Less than one percent of cases investigated for graft were sent for prosecution in 2017, figures from the Anti-Corruption Commission show.
The watchdog concluded that 1,326 cases either did not involve corruption, or that it was not going to probe them further because there was nothing suspicious, or that there was no corruption but that it would give recommendations to the institutions involved.
It sent 12 cases to the Prosecutor General’s office during the course of the year although the ACC has not provided figures for February, March or June. It rejected 86 cases last year although figures for May, June and August are not provided.
Some of the cases investigated date back years, including one from 2011.

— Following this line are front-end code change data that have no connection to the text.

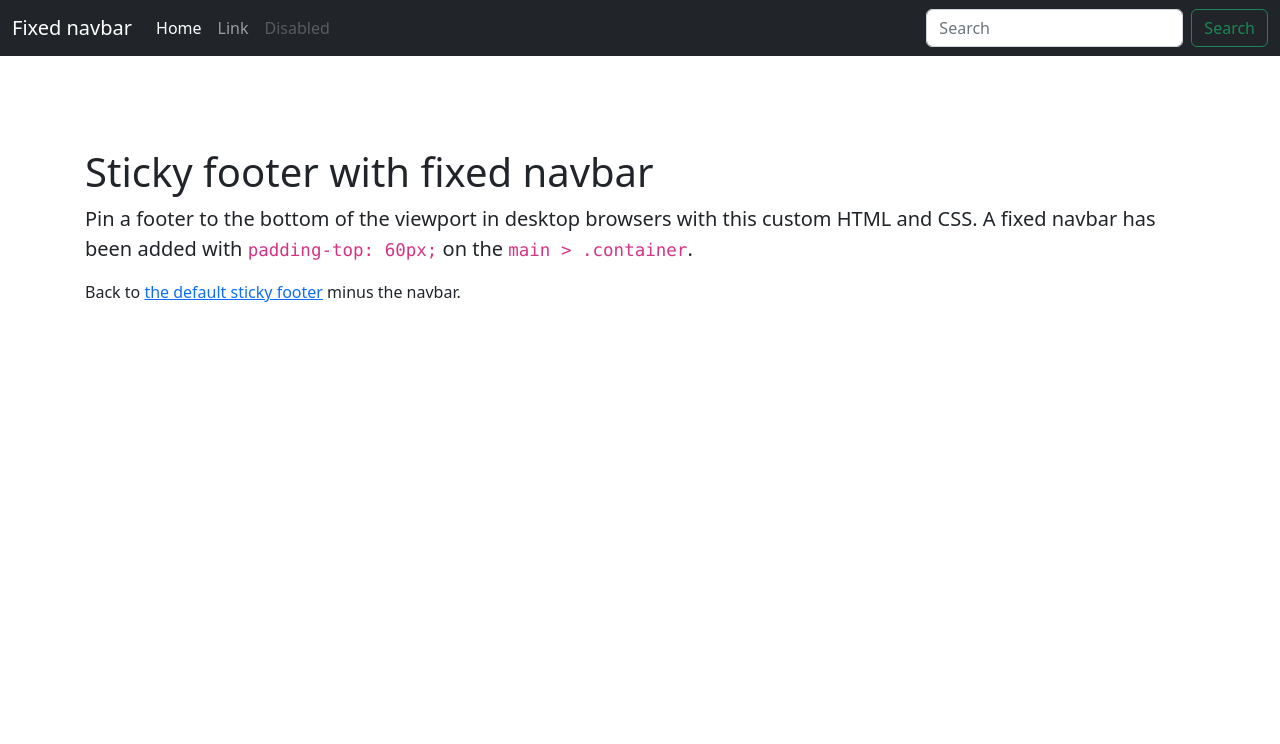
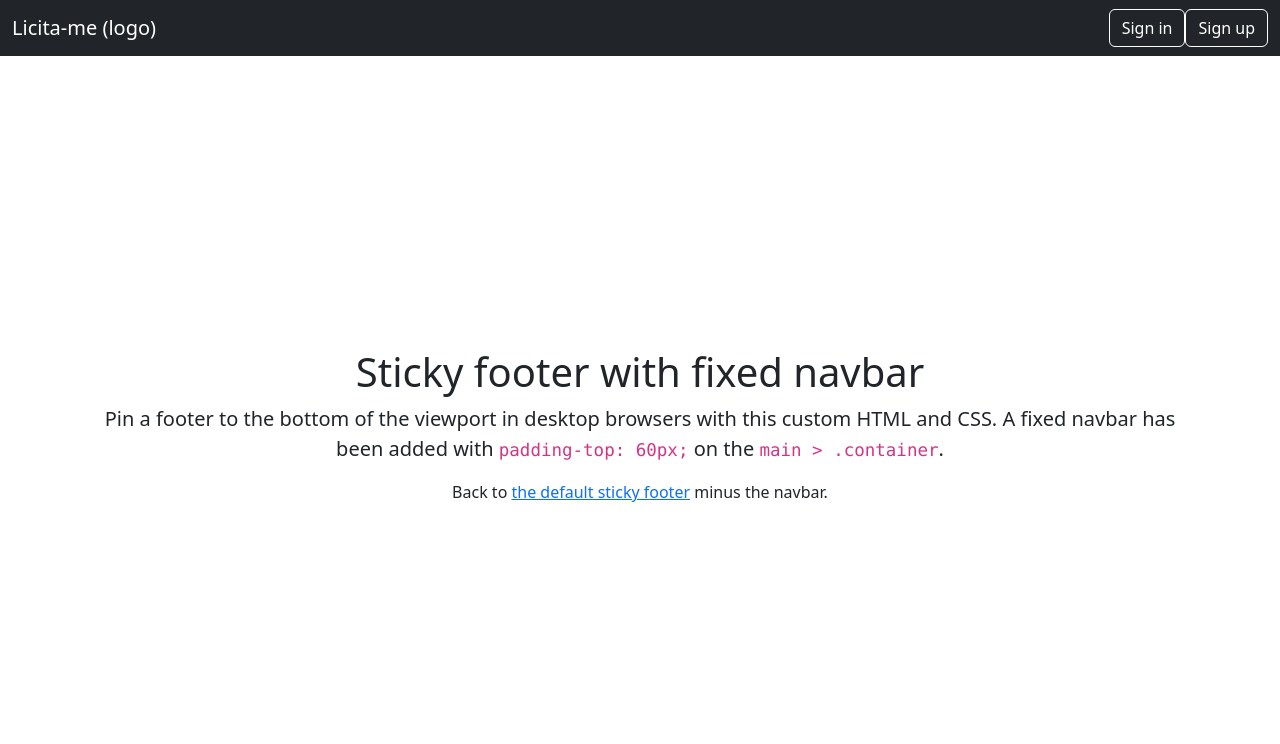
Before and after one commit to defrancescomartin/Licita-me, a Flask app: template templates/landing_page.html in a window 1280 px wide. Shown: the top 744 px of the page. Run offline with Flask 2, Linux system fonts and the light colour scheme; the template is opened without the code that fills it, so the values that code supplies are empty.

Commit message:
landing page update

```diff
--- a/static/styles/sticky-footer-navbar.css
+++ b/static/styles/sticky-footer-navbar.css
@@ -1,7 +1,63 @@
-/* Custom page CSS
--------------------------------------------------- */
-/* Not required for template or sticky footer method. */
+main > .container {
+  padding: 300px 15px 0;
+  text-align: center;
+}
+.bd-placeholder-img {
+  font-size: 1.125rem;
+  text-anchor: middle;
+  -webkit-user-select: none;
+  -moz-user-select: none;
+  user-select: none;
+}
 
-main > .container {
-  padding: 100px 15px 0;
+@media (min-width: 768px) {
+  .bd-placeholder-img-lg {
+    font-size: 3.5rem;
+  }
 }
+
+.b-example-divider {
+  height: 3rem;
+  background-color: rgba(0, 0, 0, .1);
+  border: solid rgba(0, 0, 0, .15);
+  border-width: 1px 0;
+  box-shadow: inset 0 .5em 1.5em rgba(0, 0, 0, .1), inset 0 .125em .5em rgba(0, 0, 0, .15);
+}
+
+.b-example-vr {
+  flex-shrink: 0;
+  width: 1.5rem;
+  height: 100vh;
+}
+
+.bi {
+  vertical-align: -.125em;
+  fill: currentColor;
+}
+
+.nav-scroller {
+  position: relative;
+  z-index: 2;
+  height: 2.75rem;
+  overflow-y: hidden;
+}
+
+.nav-scroller .nav {
+  display: flex;
+  flex-wrap: nowrap;
+  padding-bottom: 1rem;
+  margin-top: -1px;
+  overflow-x: auto;
+  text-align: center;
+  white-space: nowrap;
+  -webkit-overflow-scrolling: touch;
+}
+header > .d-flex {
+  width: 200px;
+  column-gap: 100px;
+  margin-left: 10px;
+}
+.buttons2 {
+  color: #fff;
+  border-color: #fff;
+}
--- a/templates/landing_page.html
+++ b/templates/landing_page.html
@@ -3,108 +3,31 @@
   <head>
     <meta charset="utf-8">
     <meta name="viewport" content="width=device-width, initial-scale=1">
-    <meta name="description" content="">
-    <meta name="author" content="Mark Otto, Jacob Thornton, and Bootstrap contributors">
-    <meta name="generator" content="Hugo 0.104.2">
-    <title>Sticky Footer Navbar Templatee · Bootstrap v5.2</title>
-
-    <link rel="canonical" href="https://getbootstrap.com/docs/5.2/examples/sticky-footer-navbar/">
-
-
-
+    <title>Licita-Me</title>
 
 
 <link href="../static/styles/bootstrap.min.css" rel="stylesheet">
 
-    <style>
-      .bd-placeholder-img {
-        font-size: 1.125rem;
-        text-anchor: middle;
-        -webkit-user-select: none;
-        -moz-user-select: none;
-        user-select: none;
-      }
-
-      @media (min-width: 768px) {
-        .bd-placeholder-img-lg {
-          font-size: 3.5rem;
-        }
-      }
-
-      .b-example-divider {
-        height: 3rem;
-        background-color: rgba(0, 0, 0, .1);
-        border: solid rgba(0, 0, 0, .15);
-        border-width: 1px 0;
-        box-shadow: inset 0 .5em 1.5em rgba(0, 0, 0, .1), inset 0 .125em .5em rgba(0, 0, 0, .15);
-      }
-
-      .b-example-vr {
-        flex-shrink: 0;
-        width: 1.5rem;
-        height: 100vh;
-      }
-
-      .bi {
-        vertical-align: -.125em;
-        fill: currentColor;
-      }
-
-      .nav-scroller {
-        position: relative;
-        z-index: 2;
-        height: 2.75rem;
-        overflow-y: hidden;
-      }
-
-      .nav-scroller .nav {
-        display: flex;
-        flex-wrap: nowrap;
-        padding-bottom: 1rem;
-        margin-top: -1px;
-        overflow-x: auto;
-        text-align: center;
-        white-space: nowrap;
-        -webkit-overflow-scrolling: touch;
-      }
-    </style>
-
-
-    <!-- Custom styles for this template -->
-    <link href="sticky-footer-navbar.css" rel="stylesheet">
+    <link href="../static/styles/sticky-footer-navbar.css" rel="stylesheet">
   </head>
   <body class="d-flex flex-column h-100">
 
 <header>
-  <!-- Fixed navbar -->
   <nav class="navbar navbar-expand-md navbar-dark fixed-top bg-dark">
     <div class="container-fluid">
-      <a class="navbar-brand" href="#">Fixed navbar</a>
+      <a class="navbar-brand" href="#">Licita-me (logo)</a>
       <button class="navbar-toggler" type="button" data-bs-toggle="collapse" data-bs-target="#navbarCollapse" aria-controls="navbarCollapse" aria-expanded="false" aria-label="Toggle navigation">
         <span class="navbar-toggler-icon"></span>
       </button>
-      <div class="collapse navbar-collapse" id="navbarCollapse">
-        <ul class="navbar-nav me-auto mb-2 mb-md-0">
-          <li class="nav-item">
-            <a class="nav-link active" aria-current="page" href="#">Home</a>
-          </li>
-          <li class="nav-item">
-            <a class="nav-link" href="#">Link</a>
-          </li>
-          <li class="nav-item">
-            <a class="nav-link disabled">Disabled</a>
-          </li>
-        </ul>
         <form class="d-flex" role="search">
-          <input class="form-control me-2" type="search" placeholder="Search" aria-label="Search">
-          <button class="btn btn-outline-success" type="submit">Search</button>
+          <button class="btn btn-outline-success buttons2" type="button">Sign in</button>
+          <button class="btn btn-outline-success buttons2" type="button">Sign up</button>
         </form>
       </div>
     </div>
   </nav>
 </header>
 
-<!-- Begin page content -->
 <main class="flex-shrink-0">
   <div class="container">
     <h1 class="mt-5">Sticky footer with fixed navbar</h1>
```
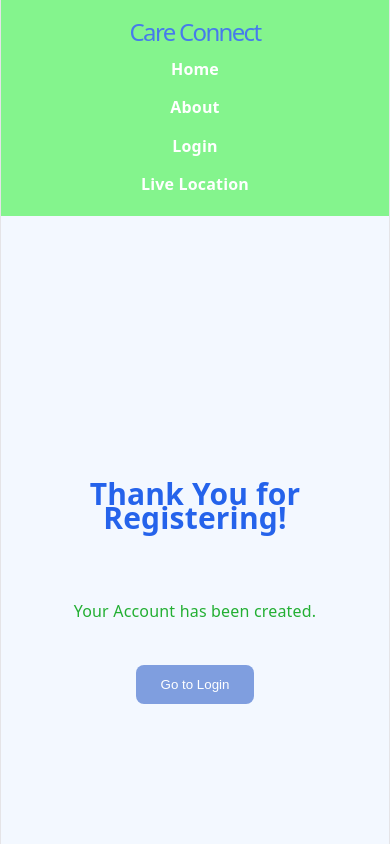
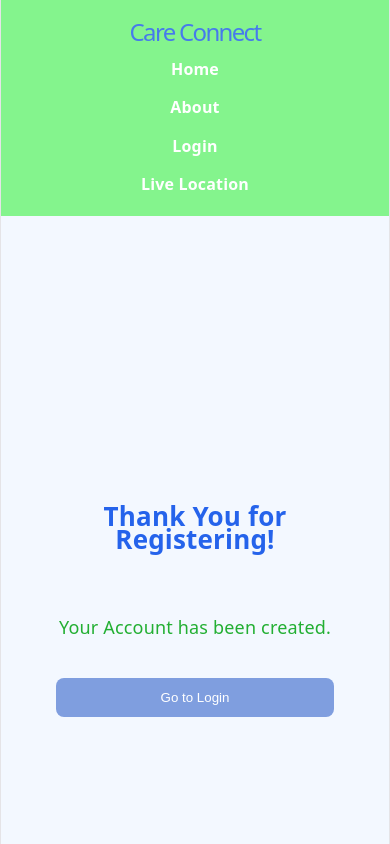
Before and after one commit to Munnisha-code/Final-Project-Unit1-CareConnect, a React (Vite) app: page /thank-you in a window 390 px wide. Shown: the top 844 px of the page. Built offline with nearby package versions, Linux system fonts and the light colour scheme.

Commit message:
Added organized responsive styles.

```diff
--- a/src/pages/Pages.css
+++ b/src/pages/Pages.css
@@ -80,6 +80,8 @@
 
 }
 
+/* Tablet */
+
 @media(max-width:768px){
 
 .home-container {
@@ -99,6 +101,7 @@
 
 }
 
+/* Mobile */
 
 @media(max-width:480px){
 
@@ -242,7 +245,7 @@
 
 }
 
-
+/* Tablet */
 
 @media(max-width:768px){
 
@@ -264,6 +267,9 @@
 
 
 }
+
+/* Mobile */
+
 @media (max-width: 480px) {
 
     .image-container {
@@ -313,6 +319,49 @@
     border-radius: 8px;
     cursor: pointer;
 }
+
+
+/* Mobile */
+
+@media (max-width: 480px) {
+
+    .thankyou-container {
+        padding: 15px;
+        gap: 15px;
+    }
+    .thankyou-container h3 {
+        font-size: 22px;
+    }
+    .thankyou-container h4 {
+        font-size: 16px;
+        text-align: center;
+
+    }
+    .thankyou-button {
+        width: 80%;
+        padding: 10px;
+    }
+}
+
+/* Tablet */
+
+@media (max-width: 768px) {
+
+    .thankyou-container {
+        padding: 20px;
+        text-align: center;
+    }
+    .thankyou-container h3 {
+        font-size: 26px;
+    }
+     .thankyou-container h4 {
+        font-size: 18px;
+    }
+    .thankyou-button {
+        padding: 12px 20px;
+    }
+}
+
 
 /*-------------------------------- Register Form ---------------------------- */
 
@@ -375,7 +424,8 @@
 }
 
 
-/* Browser resize / Mobile */
+/*  Mobile */
+
 @media (max-width: 600px) {
 
     .register-container {
@@ -398,6 +448,38 @@
     .register-button {
         font-size: 14px;
     }
+}
+
+/* Tablet */
+
+@media (max-width: 768px) {
+
+    .register-container {
+        padding: 20px;
+    }
+
+
+    .register-form {
+        width: 90%;
+        max-width: 450px;
+        padding: 25px;
+    }
+
+
+    .register-title {
+        font-size: 26px;
+    }
+
+
+    .register-form input {
+        font-size: 15px;
+    }
+
+
+    .register-button {
+        font-size: 15px;
+    }
+
 }
 
 
@@ -436,7 +518,7 @@
     transition: 0.3s;
 }
 
-/* Contact box hover */
+
 
 .contact-card:hover {
 
@@ -485,7 +567,7 @@
 
 }
 
-/* Button hover */
+
 
 .trusted-save-button:hover {
    background-color: #d781e4;
@@ -640,7 +722,9 @@
     box-shadow: 0 10px 20px rgba(255,0,0,0.3);
 }
 
-@media (max-width: 600px) {
+/* Mobile */
+
+@media (max-width: 480px) {
 
     .message-container {
         width: 90%;
@@ -666,6 +750,39 @@
     .send-button {
         width: 80%;
         padding: 12px;
+    }
+
+}
+
+/* tablet*/
+
+@media (max-width: 768px) {
+
+    .message-container {
+        width: 90%;
+        margin: 30px auto;
+    }
+
+
+    .message-buttons {
+        gap: 15px;
+    }
+
+
+    .quick-message-button {
+        width: 220px;
+        min-height: 65px;
+    }
+
+
+    .message-textarea {
+        width: 100%;
+        height: 100px;
+    }
+
+
+    .send-button {
+        padding: 12px 30px;
     }
 
 }
@@ -774,7 +891,8 @@
 
 }
 
-/* mobile and tablet*/
+
+/* Tablet */
 
 @media (max-width: 768px) {
 
@@ -822,6 +940,8 @@
     }
 
 }
+
+/*  Mobile */
 
 @media (max-width: 480px) {
 
```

“We forward to PG only cases that we can regard as corruption under the Anti-Corruption Act and articles in chapters 510 and 310 of the penal code which also falls under our mandate,” ACC information officer Hassan Manik told the Maldives Independent.
There was no corruption in the granting of 50 Hajj places to the first lady’s charitable foundation, it ruled.
The Sadaqat Foundation – which is run by First Lady Fathimath Ibrahim – faced multiple corruption allegations in 2016, including the allocation of 50 pilgrimage spots from the Islamic Ministry.
The ACC, which concluded its investigation in November, said Islamic Ministry guidelines allowed the awarding of Hajj quotas to volunteer organisations and so there was no corruption.
In 2016, 63 out of 400 quotas reserved by the Islamic Ministry were given to volunteer organisations, it said. The Saudi government issued a total of 2,000 Hajj quotas that year.
Online news site VFP reported that the Sadaqat Foundation also received a Hajj allocation last year.
Last month Transparency International said the Maldives had made little to no progress in its efforts to combat corruption, falling 17 positions in country rankings.
In its 2017 Corruption Perception Index the Maldives had a score of 33 and a ranking of 112 out of 180, the same as Niger, Bolivia and El Salvador. In 2016 the Maldives’ score was 36 and its position was 95.
The CPI scores and ranks countries by their perceived level of public sector corruption using a scale of zero to 100, where zero is highly corrupt and 100 is very clean.
In October Transparency Maldives (TM) said only one corruption-related case reached conviction between 2010 and 2014, despite 175 cases being submitted for prosecution by the ACC.
At the time the NGO said the low conviction rate resulted from a lack of coordination between the ACC and the Prosecutor General’s office.